The individual and the community. Trier moves into the horror movie territory, but only partially. For more than anything else, Thelma is about finding out who you are and what you want with life – yes, growing up. Ripe. Find a balance between who she is and who others are: what she wants from the world and what the world demands of her. This is how it is for all of us – that our desires are immature if they do not take into account what andres wishes are. It is a fundamental connection between the community's ideas and the individual's fantasies. When the individual comes forward with thoughts about how things are connected, the accounts inevitably become unbalanced.
Thelma is mostly about finding out who you are and what you want with life – about growing up.
You do not have to be young to live out performances that bring the relationship between the individual and the community into imbalance. Just look at the confused man behind the terrorist attack in the government quarter and on Utøya. The cruelty that happened was an expression of a radical imbalance between what he wanted and what most others want.
The diversity of the community's imaginative life can lead to many strange things – for example, a divergent collective where everyone goes in different directions, wants different things and thus undermines the community's values, as we can see in the rise of right-wing populism in today's Europe. But it is always possible to find the common thread – but then we have to locate the balance between the inner and the outer. Between what we self will and that , want.
This common thread has the name «utopia». And the utopian impulse is the ability to rediscover the dreams the community shares.
Trier's strength is that he opens up for parallel interpretations rooted in an enormously strong photo that sticks to the details.

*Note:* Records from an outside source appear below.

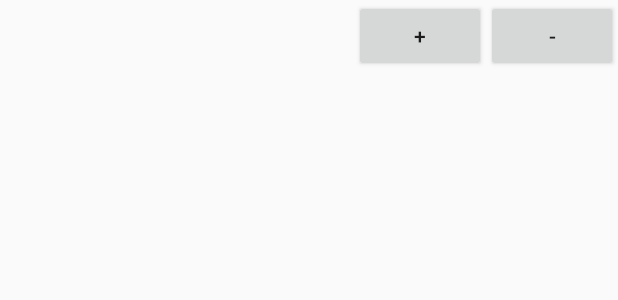
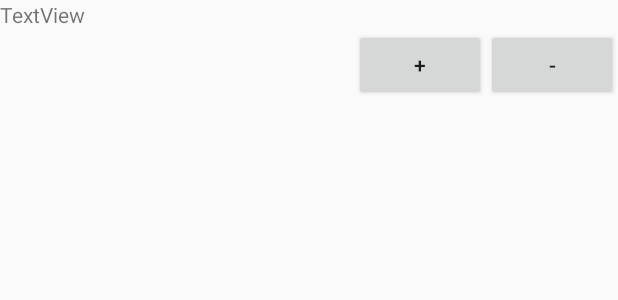
Before and after one commit to sooziini/water-drinking-whale, an Android app: the layout fragment_notice.xml on its own in the app's theme, with its tools: preview values and no code run, on a phone screen of 412 x 824 dp. Shown: the top 300 px of the screen. Run offline under Robolectric (Android 15) with nearby library versions, the phone set to English and light mode, and no system bars.

Commit message:
새로운 마음으로 시작

```diff
--- a/app/src/main/res/layout/fragment_notice.xml
+++ b/app/src/main/res/layout/fragment_notice.xml
@@ -12,6 +12,12 @@
         android:layout_height="match_parent"
         android:orientation="vertical">
 
+
+        <TextView
+            android:id="@+id/textView2"
+            android:layout_width="match_parent"
+            android:layout_height="wrap_content"
+            android:text="TextView" />
 
         <RelativeLayout
             android:id="@+id/noticeRelativeLayout"
```
Also changed, not shown: app/src/main/java/com/example/water_drinking_whale/NoticeFragment.kt (+20 -4 lines).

The details and the community. In this way, Thelma's double life – the inner and the outer – also intertwines into the community's network of dreams as the film develops. Does she not find some kind of balance in the end? This is open, but I tror the. The balance can be found in the details.
There are many ways to be Thelma, and it is Trier's strength that he opens up for parallel interpretations rooted in an enormously strong photo that sticks to the details. Because it is by immersing ourselves in all the details we get to grips with the big things. Not because we understand the whole as such through the parts, but because it is by immersing ourselves in what is different from us – that which expresses something we not is and something we not has wanted us – that we can find the recognition of differences between us and others. When we hold on to this, accept it and even stretch ourselves towards another, it becomes possible to take inward the existence of things, people and events as something we can not – nor should – control with our dreams in greater scale.
It is also here, in the details – in the back of a neck, a strand of hair on a pillow, a bird fluttering into a window, a snake winding over an old woman's wrinkled hand – that Thelma's dream life is eventually woven into the loom of diverse narratives that the community needs to function. This is where Thelma, and Joachim Trier, begin to dream – for all of us.